WHAT TO PRODUCE: Repeat the entries below exactly as they appear, with no pictures.

RECORD EXTRACTS:
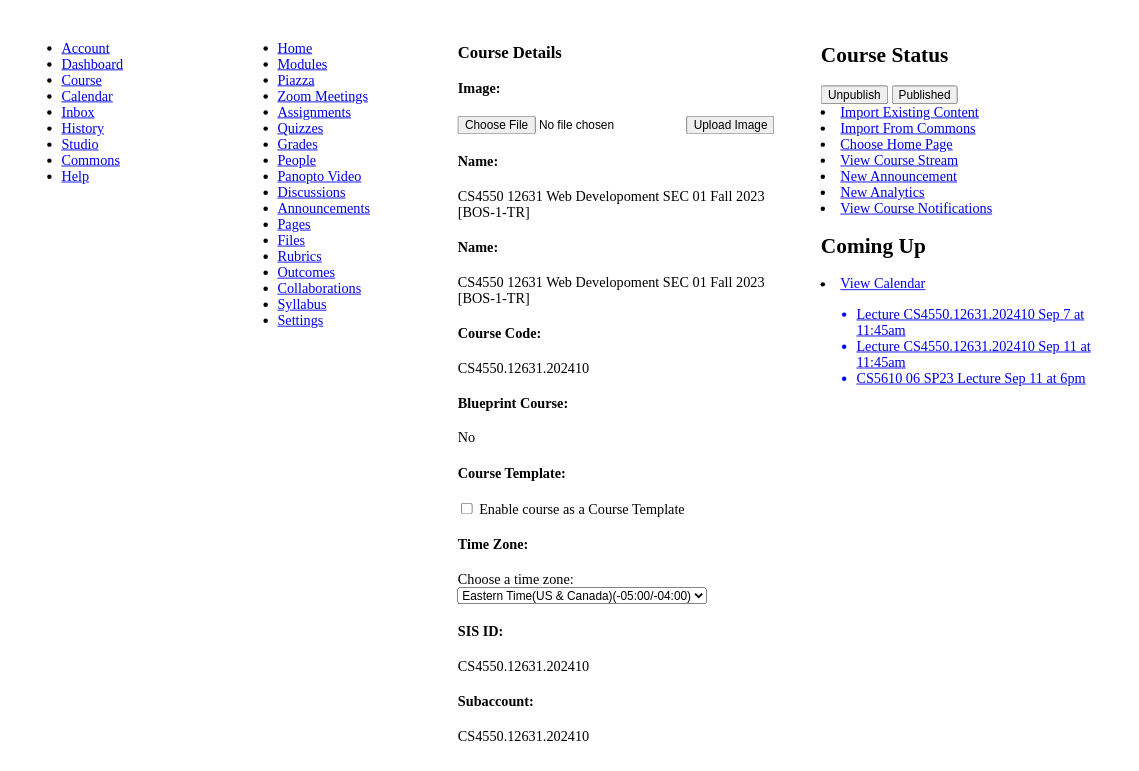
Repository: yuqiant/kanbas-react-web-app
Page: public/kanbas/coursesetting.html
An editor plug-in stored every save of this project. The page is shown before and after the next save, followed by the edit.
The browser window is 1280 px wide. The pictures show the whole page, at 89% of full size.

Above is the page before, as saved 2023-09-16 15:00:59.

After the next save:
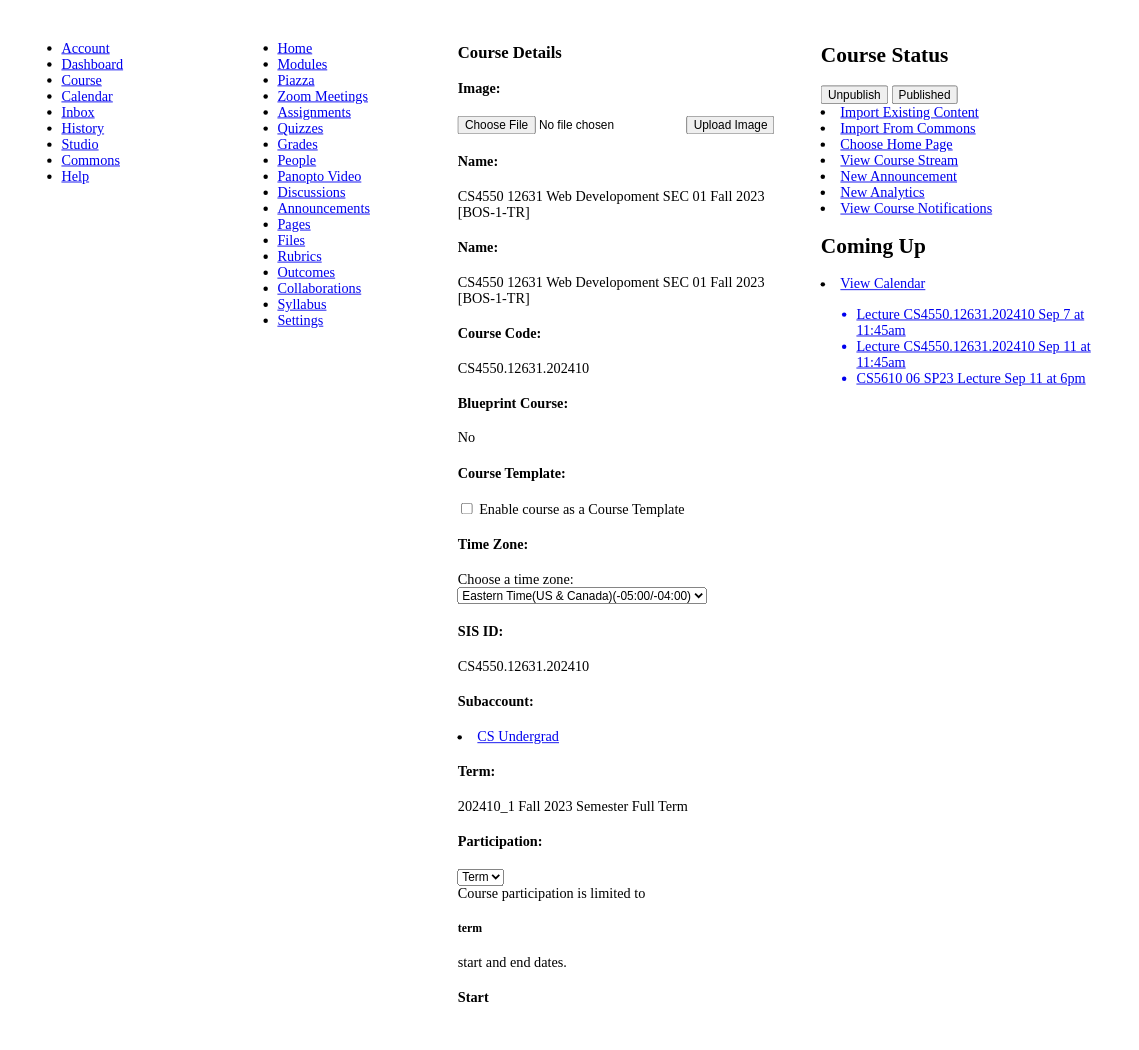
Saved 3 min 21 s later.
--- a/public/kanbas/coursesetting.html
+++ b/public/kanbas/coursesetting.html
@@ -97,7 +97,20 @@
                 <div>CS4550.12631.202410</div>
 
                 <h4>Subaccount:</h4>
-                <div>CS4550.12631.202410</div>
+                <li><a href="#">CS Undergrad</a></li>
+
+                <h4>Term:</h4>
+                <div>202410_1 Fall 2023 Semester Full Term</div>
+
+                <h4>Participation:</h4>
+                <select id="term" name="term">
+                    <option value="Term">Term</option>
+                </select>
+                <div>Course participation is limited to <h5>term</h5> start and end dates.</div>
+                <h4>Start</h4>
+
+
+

SOLVED EXERCISE:
Repository: yuqiant/kanbas-react-web-app
Page: public/kanbas/coursesetting.html
An editor plug-in stored every save of this project. The page is shown before and after the next save, followed by the edit.
The browser window is 1280 px wide. The pictures show the whole page, at 89% of full size.

Above is the page before, as saved 2023-09-16 15:00:59.

After the next save:
Saved 3 min 21 s later.
--- a/public/kanbas/coursesetting.html
+++ b/public/kanbas/coursesetting.html
@@ -97,7 +97,20 @@
                 <div>CS4550.12631.202410</div>
 
                 <h4>Subaccount:</h4>
-                <div>CS4550.12631.202410</div>
+                <li><a href="#">CS Undergrad</a></li>
+
+                <h4>Term:</h4>
+                <div>202410_1 Fall 2023 Semester Full Term</div>
+
+                <h4>Participation:</h4>
+                <select id="term" name="term">
+                    <option value="Term">Term</option>
+                </select>
+                <div>Course participation is limited to <h5>term</h5> start and end dates.</div>
+                <h4>Start</h4>
+
+
+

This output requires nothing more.